Problem details
Print every record exactly.

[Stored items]

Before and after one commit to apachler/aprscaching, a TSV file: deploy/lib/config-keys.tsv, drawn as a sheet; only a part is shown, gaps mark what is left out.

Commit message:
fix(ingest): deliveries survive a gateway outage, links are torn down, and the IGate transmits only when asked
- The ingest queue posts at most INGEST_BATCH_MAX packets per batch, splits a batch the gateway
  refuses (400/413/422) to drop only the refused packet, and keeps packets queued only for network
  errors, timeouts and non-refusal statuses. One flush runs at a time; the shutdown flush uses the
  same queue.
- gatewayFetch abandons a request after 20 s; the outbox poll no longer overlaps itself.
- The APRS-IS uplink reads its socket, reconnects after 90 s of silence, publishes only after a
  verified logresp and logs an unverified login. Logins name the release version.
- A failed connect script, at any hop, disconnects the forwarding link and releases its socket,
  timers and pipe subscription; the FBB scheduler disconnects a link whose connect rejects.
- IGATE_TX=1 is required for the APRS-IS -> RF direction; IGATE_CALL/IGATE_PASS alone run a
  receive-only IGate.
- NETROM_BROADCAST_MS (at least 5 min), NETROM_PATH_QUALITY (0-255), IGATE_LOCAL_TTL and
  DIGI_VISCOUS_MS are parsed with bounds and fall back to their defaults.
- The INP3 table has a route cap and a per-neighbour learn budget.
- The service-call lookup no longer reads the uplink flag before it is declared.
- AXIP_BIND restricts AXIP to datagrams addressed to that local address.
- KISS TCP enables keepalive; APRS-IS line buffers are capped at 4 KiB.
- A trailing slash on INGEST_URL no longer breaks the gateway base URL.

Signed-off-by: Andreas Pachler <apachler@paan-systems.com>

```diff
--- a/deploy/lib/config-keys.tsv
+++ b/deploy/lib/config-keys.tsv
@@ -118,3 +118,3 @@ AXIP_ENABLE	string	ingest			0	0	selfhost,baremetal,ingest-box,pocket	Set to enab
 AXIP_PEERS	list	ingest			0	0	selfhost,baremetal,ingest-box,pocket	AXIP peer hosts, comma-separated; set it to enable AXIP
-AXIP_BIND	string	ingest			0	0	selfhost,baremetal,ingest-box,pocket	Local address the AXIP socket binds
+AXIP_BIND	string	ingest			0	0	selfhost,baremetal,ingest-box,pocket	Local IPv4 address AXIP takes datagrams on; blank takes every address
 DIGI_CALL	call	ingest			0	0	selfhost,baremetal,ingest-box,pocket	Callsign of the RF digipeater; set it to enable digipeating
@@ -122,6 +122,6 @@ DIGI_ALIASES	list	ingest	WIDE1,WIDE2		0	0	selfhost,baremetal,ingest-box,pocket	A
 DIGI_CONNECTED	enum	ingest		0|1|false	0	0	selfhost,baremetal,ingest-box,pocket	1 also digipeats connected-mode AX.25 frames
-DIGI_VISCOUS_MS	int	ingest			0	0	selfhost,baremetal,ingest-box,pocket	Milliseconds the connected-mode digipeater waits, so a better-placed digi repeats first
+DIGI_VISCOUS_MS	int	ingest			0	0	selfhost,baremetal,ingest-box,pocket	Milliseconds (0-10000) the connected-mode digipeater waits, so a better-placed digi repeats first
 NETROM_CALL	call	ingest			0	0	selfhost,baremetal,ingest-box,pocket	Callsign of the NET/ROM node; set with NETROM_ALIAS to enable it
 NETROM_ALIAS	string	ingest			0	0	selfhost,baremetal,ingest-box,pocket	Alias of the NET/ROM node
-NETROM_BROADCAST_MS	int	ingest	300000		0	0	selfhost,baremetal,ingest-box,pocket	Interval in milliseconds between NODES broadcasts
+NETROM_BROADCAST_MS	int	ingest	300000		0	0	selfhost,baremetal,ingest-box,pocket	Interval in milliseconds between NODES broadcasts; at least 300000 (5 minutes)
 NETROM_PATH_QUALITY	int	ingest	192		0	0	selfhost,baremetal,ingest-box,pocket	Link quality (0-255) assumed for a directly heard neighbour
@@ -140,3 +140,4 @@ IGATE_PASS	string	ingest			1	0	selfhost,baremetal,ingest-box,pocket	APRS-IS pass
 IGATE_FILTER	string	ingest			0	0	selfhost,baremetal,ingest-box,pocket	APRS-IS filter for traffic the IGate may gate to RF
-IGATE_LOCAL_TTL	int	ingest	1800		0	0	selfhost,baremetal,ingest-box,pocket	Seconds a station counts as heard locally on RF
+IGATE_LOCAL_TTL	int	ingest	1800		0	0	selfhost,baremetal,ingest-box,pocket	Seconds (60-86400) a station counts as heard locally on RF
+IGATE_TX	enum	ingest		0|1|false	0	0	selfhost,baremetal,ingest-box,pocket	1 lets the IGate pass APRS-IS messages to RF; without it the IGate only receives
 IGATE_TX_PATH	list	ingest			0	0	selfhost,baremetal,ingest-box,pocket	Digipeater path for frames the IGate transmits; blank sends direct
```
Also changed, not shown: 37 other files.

Solution
Before and after one commit to apachler/aprscaching, a TSV file: deploy/lib/config-keys.tsv, drawn as a sheet; only a part is shown, gaps mark what is left out.

Commit message:
fix(ingest): deliveries survive a gateway outage, links are torn down, and the IGate transmits only when asked
- The ingest queue posts at most INGEST_BATCH_MAX packets per batch, splits a batch the gateway
  refuses (400/413/422) to drop only the refused packet, and keeps packets queued only for network
  errors, timeouts and non-refusal statuses. One flush runs at a time; the shutdown flush uses the
  same queue.
- gatewayFetch abandons a request after 20 s; the outbox poll no longer overlaps itself.
- The APRS-IS uplink reads its socket, reconnects after 90 s of silence, publishes only after a
  verified logresp and logs an unverified login. Logins name the release version.
- A failed connect script, at any hop, disconnects the forwarding link and releases its socket,
  timers and pipe subscription; the FBB scheduler disconnects a link whose connect rejects.
- IGATE_TX=1 is required for the APRS-IS -> RF direction; IGATE_CALL/IGATE_PASS alone run a
  receive-only IGate.
- NETROM_BROADCAST_MS (at least 5 min), NETROM_PATH_QUALITY (0-255), IGATE_LOCAL_TTL and
  DIGI_VISCOUS_MS are parsed with bounds and fall back to their defaults.
- The INP3 table has a route cap and a per-neighbour learn budget.
- The service-call lookup no longer reads the uplink flag before it is declared.
- AXIP_BIND restricts AXIP to datagrams addressed to that local address.
- KISS TCP enables keepalive; APRS-IS line buffers are capped at 4 KiB.
- A trailing slash on INGEST_URL no longer breaks the gateway base URL.

Signed-off-by: Andreas Pachler <apachler@paan-systems.com>

```diff
--- a/deploy/lib/config-keys.tsv
+++ b/deploy/lib/config-keys.tsv
@@ -118,3 +118,3 @@ AXIP_ENABLE	string	ingest			0	0	selfhost,baremetal,ingest-box,pocket	Set to enab
 AXIP_PEERS	list	ingest			0	0	selfhost,baremetal,ingest-box,pocket	AXIP peer hosts, comma-separated; set it to enable AXIP
-AXIP_BIND	string	ingest			0	0	selfhost,baremetal,ingest-box,pocket	Local address the AXIP socket binds
+AXIP_BIND	string	ingest			0	0	selfhost,baremetal,ingest-box,pocket	Local IPv4 address AXIP takes datagrams on; blank takes every address
 DIGI_CALL	call	ingest			0	0	selfhost,baremetal,ingest-box,pocket	Callsign of the RF digipeater; set it to enable digipeating
@@ -122,6 +122,6 @@ DIGI_ALIASES	list	ingest	WIDE1,WIDE2		0	0	selfhost,baremetal,ingest-box,pocket	A
 DIGI_CONNECTED	enum	ingest		0|1|false	0	0	selfhost,baremetal,ingest-box,pocket	1 also digipeats connected-mode AX.25 frames
-DIGI_VISCOUS_MS	int	ingest			0	0	selfhost,baremetal,ingest-box,pocket	Milliseconds the connected-mode digipeater waits, so a better-placed digi repeats first
+DIGI_VISCOUS_MS	int	ingest			0	0	selfhost,baremetal,ingest-box,pocket	Milliseconds (0-10000) the connected-mode digipeater waits, so a better-placed digi repeats first
 NETROM_CALL	call	ingest			0	0	selfhost,baremetal,ingest-box,pocket	Callsign of the NET/ROM node; set with NETROM_ALIAS to enable it
 NETROM_ALIAS	string	ingest			0	0	selfhost,baremetal,ingest-box,pocket	Alias of the NET/ROM node
-NETROM_BROADCAST_MS	int	ingest	300000		0	0	selfhost,baremetal,ingest-box,pocket	Interval in milliseconds between NODES broadcasts
+NETROM_BROADCAST_MS	int	ingest	300000		0	0	selfhost,baremetal,ingest-box,pocket	Interval in milliseconds between NODES broadcasts; at least 300000 (5 minutes)
 NETROM_PATH_QUALITY	int	ingest	192		0	0	selfhost,baremetal,ingest-box,pocket	Link quality (0-255) assumed for a directly heard neighbour
@@ -140,3 +140,4 @@ IGATE_PASS	string	ingest			1	0	selfhost,baremetal,ingest-box,pocket	APRS-IS pass
 IGATE_FILTER	string	ingest			0	0	selfhost,baremetal,ingest-box,pocket	APRS-IS filter for traffic the IGate may gate to RF
-IGATE_LOCAL_TTL	int	ingest	1800		0	0	selfhost,baremetal,ingest-box,pocket	Seconds a station counts as heard locally on RF
+IGATE_LOCAL_TTL	int	ingest	1800		0	0	selfhost,baremetal,ingest-box,pocket	Seconds (60-86400) a station counts as heard locally on RF
+IGATE_TX	enum	ingest		0|1|false	0	0	selfhost,baremetal,ingest-box,pocket	1 lets the IGate pass APRS-IS messages to RF; without it the IGate only receives
 IGATE_TX_PATH	list	ingest			0	0	selfhost,baremetal,ingest-box,pocket	Digipeater path for frames the IGate transmits; blank sends direct
```
Also changed, not shown: 37 other files.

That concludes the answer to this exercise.